Dr Lesley Cherns

Lesley was transferred from Swansea University to Cardiff University as a Lecturer in 1989. She had previously worked as a State Geologist for the Swedish Geological Survey in Uppsala, Sweden following post-doctoral research in Uppsala and in Prague, Czech Republic. She is Course Convenor for Geology.
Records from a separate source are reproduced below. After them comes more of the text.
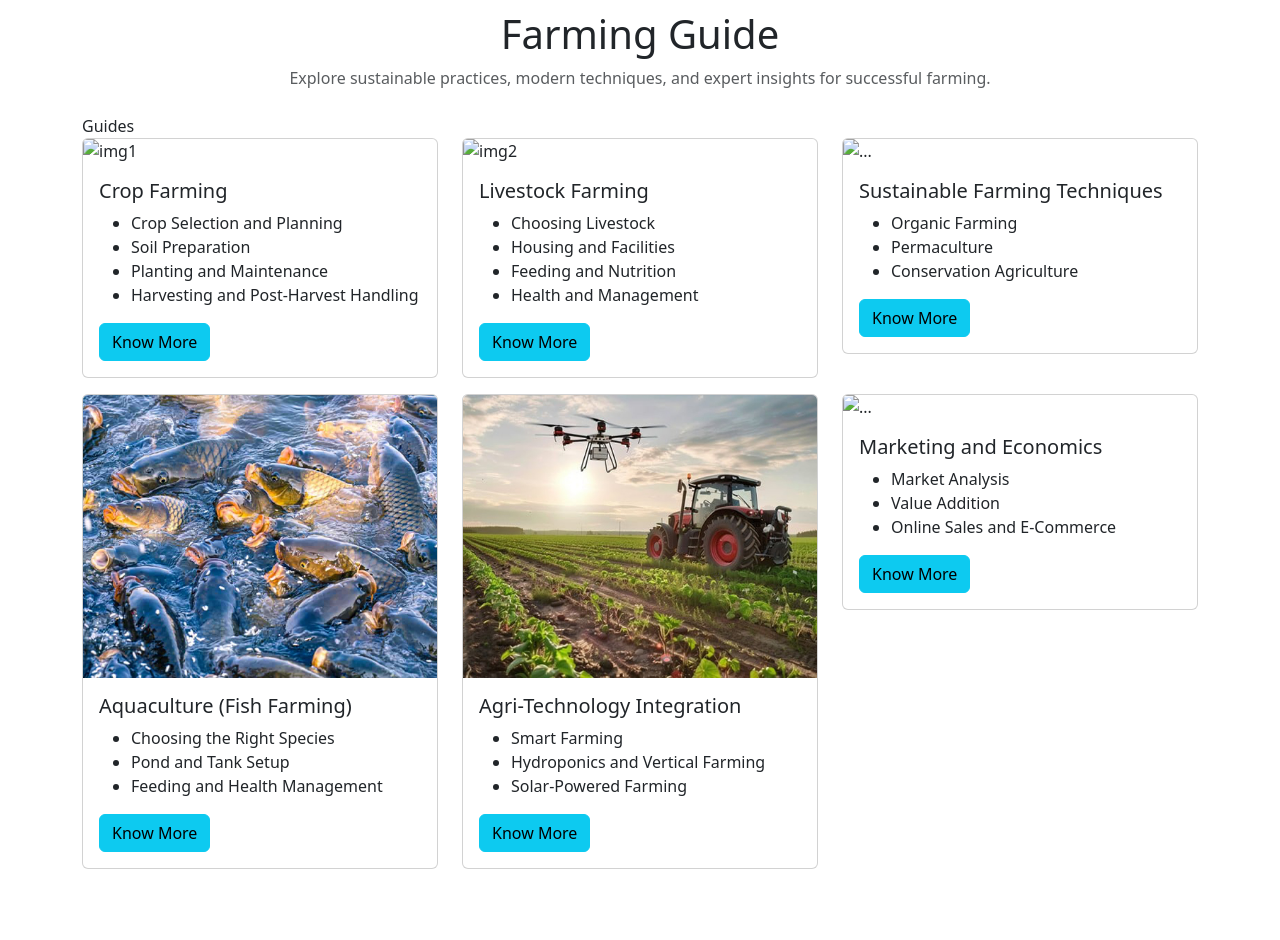
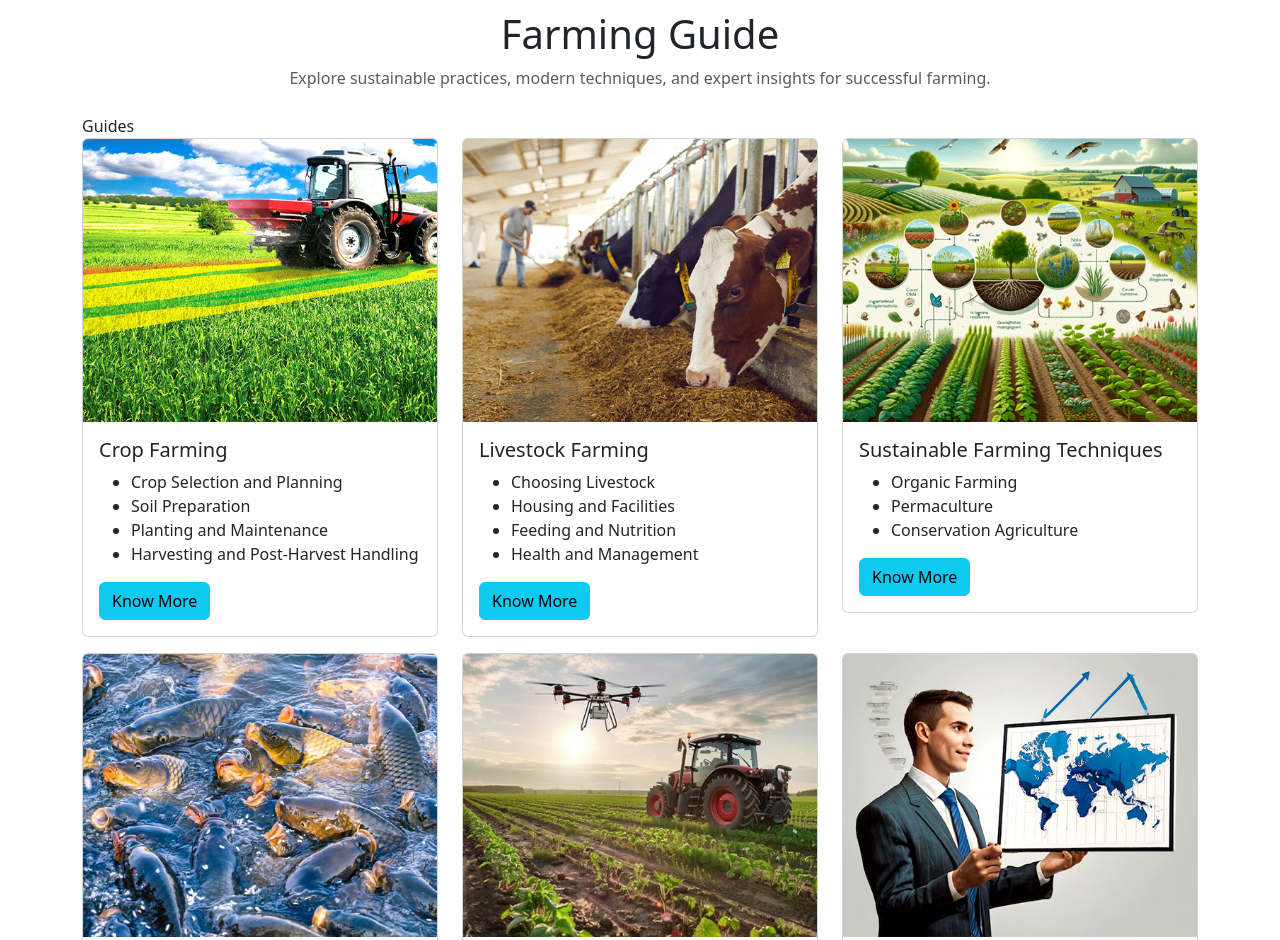
Before and after one commit to MehediAlam49/Agricultural-Information-Hub, a plain HTML site: page index.html in a window 1280 px wide. Shown: the part 900-1840 px from the top of the page. Drawn offline with nearby package versions, Linux system fonts and the light colour scheme.

Commit message:
update farming guide section images

```diff
--- a/index.html
+++ b/index.html
@@ -117,7 +117,7 @@
                 <div class="row">
                     <div class="col-md-4">
                         <div class="card mb-3">
-                            <img src="assets/images/images.jfif" class="card-img-top" alt="img1" />
+                            <img src="assets/images/images.jpg" class="card-img-top" alt="img1" />
                             <div class="card-body">
                                 <h5 class="card-title">Crop Farming</h5>
                                 <ul>
@@ -132,7 +132,7 @@
                     </div>
                     <div class="col-md-4">
                         <div class="card mb-3">
-                            <img src="assets/images/guide2.jfif" class="card-img-top" alt="img2" />
+                            <img src="assets/images/guide2.jpg" class="card-img-top" alt="img2" />
                             <div class="card-body">
                                 <h5 class="card-title">Livestock Farming</h5>
                                 <ul>
@@ -147,7 +147,7 @@
                     </div>
                     <div class="col-md-4">
                         <div class="card mb-3">
-                            <img src="assets/images/guide3.jfif" class="card-img-top" alt="..." />
+                            <img src="assets/images/guide3.jpg" class="card-img-top" alt="img3" />
                             <div class="card-body">
                                 <h5 class="card-title">Sustainable Farming Techniques</h5>
                                 <ul>
@@ -161,7 +161,7 @@
                     </div>
                     <div class="col-md-4">
                         <div class="card mb-3">
-                            <img src="assets/images/guide4.jpg" class="card-img-top" alt="..." />
+                            <img src="assets/images/guide4.jpg" class="card-img-top" alt="img4" />
                             <div class="card-body">
                                 <h5 class="card-title">Aquaculture (Fish Farming)</h5>
                                 <ul>
@@ -175,7 +175,7 @@
                     </div>
                     <div class="col-md-4">
                         <div class="card mb-3">
-                            <img src="assets/images/guide5.jpg" class="card-img-top" alt="..." />
+                            <img src="assets/images/guide5.jpg" class="card-img-top" alt="img5" />
                             <div class="card-body">
                                 <h5 class="card-title">Agri-Technology Integration</h5>
                                 <ul>
@@ -189,7 +189,7 @@
                     </div>
                     <div class="col-md-4">
                         <div class="card mb-3">
-                            <img src="assets/images/guide6.jfif" class="card-img-top" alt="..." />
+                            <img src="assets/images/guide6.jpg" class="card-img-top" alt="img6" />
                             <div class="card-body">
                                 <h5 class="card-title">Marketing and Economics</h5>
                                 <ul>
```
Her research interests are centred on the Lower Palaeozoic of Britain and Baltoscandia. Long-standing research interests in Scandinavia focus on the facies development and correlation across the Scandinavian Caledonides, from the platform shelf successions of the autochthon into fossiliferous metasediments in deformed allochthonous nappes. Fieldwork on the Ordovician of Jämtland (as part of James Wheeley’s PhD project) identified trilobites as the burrow-makers in Thalassinoides trace fossils networks. Ongoing Silurian projects in research collaboration with Prof. Mike Bassett (NMW Cardiff) involve the basin evolution of the classic carbonate platform of Gotland, Sweden. Research interest in polyplacophoran molluscs (chitons) arose from working with silicified faunas from Gotland. This group has a generally poor fossil record, but several fossil faunas are currently being investigated. Studies on early silicified faunas, in collaboration with Prof. Paul Wright, also identified the potential for taphonomic bias in the fossil record as a result of early carbonate dissolution of shells ('missing molluscs'). The wider implications of this process concern the veracity of the fossil record and taphonomic control of palaeoenvironmental gradients. Late Ordovician bryozoan-rich carbonate facies in cores from Libya (Gondwana), studied with Dr C Buttler (NMW Cardiff), were interpreted as offshore mud-mounds developed in cool-water carbonates. Diamictites identified among mounds indicate mound growth during glacial lowstand, analogous to Recent high latitude analogues. Interpretation of a cooling episode prior to the end-Ordovician glaciation and mass extinction contrasts with previous suggestions of a global warming event (Boda Event) represented by these carbonates.

Geoconservation research projects include landscape evaluation using the LANDMAP methodology, and geoconservation site audits.